Two people injured in grenade attack near Armenian church in Syria
ERBIL (Kurdistan 24) – Two people were injured in a grenade attack against civilians near an Armenian Church in Syria’s Hasakah on Monday evening, carried out by unknown assailants.
So far, no group has claimed the attack.
According to the Syria-based Rojava Information Center (RIC) that released a report on religious minorities in northeast Syria this month, Armenians have always been targeted in the region.
Two people were injured tonight in a grenade attack against civilians near the Armenian Church in Heseke, carried out by unknown assailants.— Rojava Information Center (@RojavaIC) September 28, 2020
See our report for more on the violence and danger faced by Armenians and other Christians in North and East Syria: https://t.co/eiQMfjLb0q
“In November of 2019, Armenian priest Hanna Ibrahim, and his father Ibrahim Hanna Bido were shot and killed by sleeper-cells on their way from Hasakah to Deir al-Zor in order to restore the Armenian memorial church in Deir al-Zor,” Robin Fleming, a researcher with the RIC, told Kurdistan 24.
“This is a clear example of extremists groups specifically targeting religious Armenian figures and sites.”
Moreover, she added that the recent conflict between Armenia and Azerbaijan could also result in more sectarian tensions in Syria.
“That being said, the recent conflict between Armenia and Azerbaijan is likely to give added fuel to the fire when it comes to persecution of Armenians,” she said. “Especially when you consider the claims that Turkish-backed Syrian rebel groups are being sent to Azerbaijan.”

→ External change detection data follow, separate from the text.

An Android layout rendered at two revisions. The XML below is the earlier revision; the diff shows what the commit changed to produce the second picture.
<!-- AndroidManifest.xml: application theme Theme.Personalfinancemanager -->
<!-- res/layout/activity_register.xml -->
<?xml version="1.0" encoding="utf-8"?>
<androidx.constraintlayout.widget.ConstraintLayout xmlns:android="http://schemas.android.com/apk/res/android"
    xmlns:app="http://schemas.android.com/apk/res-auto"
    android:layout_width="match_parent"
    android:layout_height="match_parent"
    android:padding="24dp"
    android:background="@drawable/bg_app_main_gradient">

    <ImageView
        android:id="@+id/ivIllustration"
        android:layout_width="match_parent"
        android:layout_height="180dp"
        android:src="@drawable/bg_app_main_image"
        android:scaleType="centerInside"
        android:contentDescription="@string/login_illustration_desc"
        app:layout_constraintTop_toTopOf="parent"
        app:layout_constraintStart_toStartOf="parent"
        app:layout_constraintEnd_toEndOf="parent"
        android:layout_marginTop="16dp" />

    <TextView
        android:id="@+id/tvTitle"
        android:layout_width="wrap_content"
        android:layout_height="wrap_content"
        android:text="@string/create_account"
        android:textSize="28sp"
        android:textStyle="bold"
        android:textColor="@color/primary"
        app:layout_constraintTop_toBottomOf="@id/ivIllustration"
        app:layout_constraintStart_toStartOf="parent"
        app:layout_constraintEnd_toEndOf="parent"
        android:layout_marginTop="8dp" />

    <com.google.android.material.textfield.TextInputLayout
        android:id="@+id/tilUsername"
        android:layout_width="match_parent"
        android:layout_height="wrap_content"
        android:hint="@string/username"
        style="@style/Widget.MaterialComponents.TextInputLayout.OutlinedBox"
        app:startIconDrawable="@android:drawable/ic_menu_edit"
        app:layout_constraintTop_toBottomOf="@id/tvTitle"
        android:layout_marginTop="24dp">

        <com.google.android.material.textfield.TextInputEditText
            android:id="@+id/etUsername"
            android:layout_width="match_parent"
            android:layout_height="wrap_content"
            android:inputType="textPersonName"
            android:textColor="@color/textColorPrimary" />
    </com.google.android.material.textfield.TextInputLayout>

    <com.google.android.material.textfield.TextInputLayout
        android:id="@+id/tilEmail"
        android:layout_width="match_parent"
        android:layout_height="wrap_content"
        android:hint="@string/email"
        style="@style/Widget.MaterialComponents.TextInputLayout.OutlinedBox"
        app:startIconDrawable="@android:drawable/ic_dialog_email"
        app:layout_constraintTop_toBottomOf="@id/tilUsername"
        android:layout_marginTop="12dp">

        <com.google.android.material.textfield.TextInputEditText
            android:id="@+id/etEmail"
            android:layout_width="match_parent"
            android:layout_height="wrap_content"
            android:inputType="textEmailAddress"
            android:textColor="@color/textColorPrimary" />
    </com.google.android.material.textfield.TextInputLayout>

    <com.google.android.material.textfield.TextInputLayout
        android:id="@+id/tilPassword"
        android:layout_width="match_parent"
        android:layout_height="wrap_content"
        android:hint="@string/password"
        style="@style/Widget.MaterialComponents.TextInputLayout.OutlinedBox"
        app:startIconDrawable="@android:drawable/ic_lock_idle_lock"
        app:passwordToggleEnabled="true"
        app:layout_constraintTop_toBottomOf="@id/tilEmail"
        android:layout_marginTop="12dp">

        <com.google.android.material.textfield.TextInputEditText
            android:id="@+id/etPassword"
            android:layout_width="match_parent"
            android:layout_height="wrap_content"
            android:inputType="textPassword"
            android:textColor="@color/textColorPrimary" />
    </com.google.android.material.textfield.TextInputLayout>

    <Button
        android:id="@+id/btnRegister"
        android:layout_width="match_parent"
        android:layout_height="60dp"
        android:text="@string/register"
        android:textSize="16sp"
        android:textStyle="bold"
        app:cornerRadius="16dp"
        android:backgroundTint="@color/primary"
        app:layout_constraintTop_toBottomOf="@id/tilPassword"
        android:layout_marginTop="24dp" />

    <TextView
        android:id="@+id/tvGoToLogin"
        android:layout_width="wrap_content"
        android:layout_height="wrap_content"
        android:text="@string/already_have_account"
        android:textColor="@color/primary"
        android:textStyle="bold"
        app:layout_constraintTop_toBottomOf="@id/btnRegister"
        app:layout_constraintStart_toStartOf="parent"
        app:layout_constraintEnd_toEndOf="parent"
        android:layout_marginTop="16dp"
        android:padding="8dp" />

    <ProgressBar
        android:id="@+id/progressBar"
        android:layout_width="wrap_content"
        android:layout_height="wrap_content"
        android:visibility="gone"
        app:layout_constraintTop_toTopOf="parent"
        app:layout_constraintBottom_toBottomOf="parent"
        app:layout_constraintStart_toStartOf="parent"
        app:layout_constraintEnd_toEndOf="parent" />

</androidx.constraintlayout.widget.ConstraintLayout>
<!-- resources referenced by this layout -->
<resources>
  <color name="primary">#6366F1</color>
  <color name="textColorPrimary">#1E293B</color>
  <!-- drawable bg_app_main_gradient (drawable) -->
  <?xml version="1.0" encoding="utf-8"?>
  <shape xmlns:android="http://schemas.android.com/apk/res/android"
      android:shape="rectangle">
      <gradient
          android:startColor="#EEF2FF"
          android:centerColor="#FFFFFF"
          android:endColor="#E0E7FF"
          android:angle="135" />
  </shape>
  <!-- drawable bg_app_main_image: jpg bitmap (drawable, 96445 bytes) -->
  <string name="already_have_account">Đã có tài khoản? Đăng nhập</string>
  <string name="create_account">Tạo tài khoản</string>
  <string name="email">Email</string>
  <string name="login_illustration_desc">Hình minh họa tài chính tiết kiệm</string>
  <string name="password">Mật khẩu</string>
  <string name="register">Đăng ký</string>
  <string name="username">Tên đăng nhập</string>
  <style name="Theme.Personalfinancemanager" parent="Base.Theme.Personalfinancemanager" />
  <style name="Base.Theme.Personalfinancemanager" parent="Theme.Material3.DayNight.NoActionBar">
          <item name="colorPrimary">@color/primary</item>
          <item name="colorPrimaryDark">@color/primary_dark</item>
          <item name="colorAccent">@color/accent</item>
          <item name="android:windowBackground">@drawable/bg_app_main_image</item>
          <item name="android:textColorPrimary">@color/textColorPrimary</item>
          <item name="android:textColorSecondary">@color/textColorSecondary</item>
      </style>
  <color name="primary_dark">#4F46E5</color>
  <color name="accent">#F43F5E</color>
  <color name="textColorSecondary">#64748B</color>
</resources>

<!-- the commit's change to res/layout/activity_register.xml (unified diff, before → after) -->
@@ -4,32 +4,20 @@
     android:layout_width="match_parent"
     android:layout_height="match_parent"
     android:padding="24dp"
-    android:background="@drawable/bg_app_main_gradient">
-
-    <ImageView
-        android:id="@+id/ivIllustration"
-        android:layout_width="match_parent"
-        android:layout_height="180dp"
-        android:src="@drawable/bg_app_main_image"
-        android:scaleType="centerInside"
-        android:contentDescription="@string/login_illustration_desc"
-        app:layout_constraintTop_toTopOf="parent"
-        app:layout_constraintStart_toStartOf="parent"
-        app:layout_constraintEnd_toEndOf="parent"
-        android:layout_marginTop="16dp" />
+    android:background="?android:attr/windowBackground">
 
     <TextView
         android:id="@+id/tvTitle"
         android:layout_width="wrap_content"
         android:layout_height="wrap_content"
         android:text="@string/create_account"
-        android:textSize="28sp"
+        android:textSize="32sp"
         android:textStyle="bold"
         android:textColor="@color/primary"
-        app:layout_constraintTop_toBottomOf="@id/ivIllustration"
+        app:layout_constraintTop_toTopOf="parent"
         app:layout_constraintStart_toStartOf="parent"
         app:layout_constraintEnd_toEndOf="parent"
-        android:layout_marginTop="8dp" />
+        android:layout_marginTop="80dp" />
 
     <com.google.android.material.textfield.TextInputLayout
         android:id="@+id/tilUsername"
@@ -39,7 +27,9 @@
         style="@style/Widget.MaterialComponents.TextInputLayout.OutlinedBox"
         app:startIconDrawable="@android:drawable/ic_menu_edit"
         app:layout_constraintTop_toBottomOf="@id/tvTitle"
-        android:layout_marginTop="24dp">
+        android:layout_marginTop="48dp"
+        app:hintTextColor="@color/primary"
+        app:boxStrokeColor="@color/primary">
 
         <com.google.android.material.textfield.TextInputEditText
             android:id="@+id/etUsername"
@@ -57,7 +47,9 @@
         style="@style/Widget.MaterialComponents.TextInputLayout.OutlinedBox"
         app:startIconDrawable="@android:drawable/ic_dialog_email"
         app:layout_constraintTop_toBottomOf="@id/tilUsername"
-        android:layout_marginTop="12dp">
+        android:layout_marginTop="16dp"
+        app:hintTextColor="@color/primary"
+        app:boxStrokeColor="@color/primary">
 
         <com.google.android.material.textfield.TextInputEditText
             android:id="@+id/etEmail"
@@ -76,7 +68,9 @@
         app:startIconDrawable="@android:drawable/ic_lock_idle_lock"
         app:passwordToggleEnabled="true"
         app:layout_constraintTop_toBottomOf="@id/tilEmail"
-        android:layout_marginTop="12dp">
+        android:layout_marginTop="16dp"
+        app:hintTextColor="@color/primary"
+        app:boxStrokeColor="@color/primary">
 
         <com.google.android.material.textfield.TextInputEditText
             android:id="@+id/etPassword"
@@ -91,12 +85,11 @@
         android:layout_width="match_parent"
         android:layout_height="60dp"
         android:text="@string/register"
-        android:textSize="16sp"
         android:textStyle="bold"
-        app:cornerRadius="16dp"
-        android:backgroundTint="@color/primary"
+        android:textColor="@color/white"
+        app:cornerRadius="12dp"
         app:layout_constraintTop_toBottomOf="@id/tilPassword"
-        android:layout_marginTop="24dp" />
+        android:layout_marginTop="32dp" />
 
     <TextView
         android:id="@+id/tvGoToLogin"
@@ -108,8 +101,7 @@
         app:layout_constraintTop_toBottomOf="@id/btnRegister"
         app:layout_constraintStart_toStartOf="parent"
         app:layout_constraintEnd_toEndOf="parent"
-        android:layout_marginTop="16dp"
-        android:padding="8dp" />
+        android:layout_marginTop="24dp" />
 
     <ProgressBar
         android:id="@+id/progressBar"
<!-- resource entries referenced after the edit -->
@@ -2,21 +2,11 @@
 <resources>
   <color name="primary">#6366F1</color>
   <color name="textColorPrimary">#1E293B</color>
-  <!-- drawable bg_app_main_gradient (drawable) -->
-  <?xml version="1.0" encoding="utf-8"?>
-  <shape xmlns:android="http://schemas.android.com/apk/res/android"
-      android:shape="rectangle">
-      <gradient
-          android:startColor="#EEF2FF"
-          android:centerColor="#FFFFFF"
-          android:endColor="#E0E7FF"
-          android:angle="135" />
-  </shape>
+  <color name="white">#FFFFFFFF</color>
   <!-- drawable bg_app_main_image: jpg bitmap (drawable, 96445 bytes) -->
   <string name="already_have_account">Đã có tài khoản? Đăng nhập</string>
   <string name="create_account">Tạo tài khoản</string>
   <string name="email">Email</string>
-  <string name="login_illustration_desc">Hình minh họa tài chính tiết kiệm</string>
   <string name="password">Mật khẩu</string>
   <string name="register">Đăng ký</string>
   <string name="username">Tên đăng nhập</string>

On Sept. 24, the Syrian Observatory for Human Rights (SOHR) reported that 300 Syrian fighters from Turkish-backed groups, including the Sultan Murad and Sultan Suleiman Shah brigade, were reportedly sent from the Kurdish region of Afrin to Azerbaijan.
According to a recent United Nations Commission of Inquiry on Syria report, the Turkish-backed groups are involved in multiple human rights abuses in Syria, including systematic looting, property appropriation, and widespread arbitrary deprivation of liberty.
The groups have also subjected women, girls, men, and boys to sexual and gender-based violence in Syrian areas occupied by Turkey.
The Syrian Democratic Forces (SDF) also has an Armenian armed group called the Martyr Nubar Ozanyan Brigade founded on April 24, 2019, during the 104th anniversary of the Armenian genocide.
However, the SDF, unlike pro-regime groups and the Turkish-backed rebels, have refrained from sending fighters to conflicts outside of Syria, such as in Libya.
Editing by Karzan Sulaivany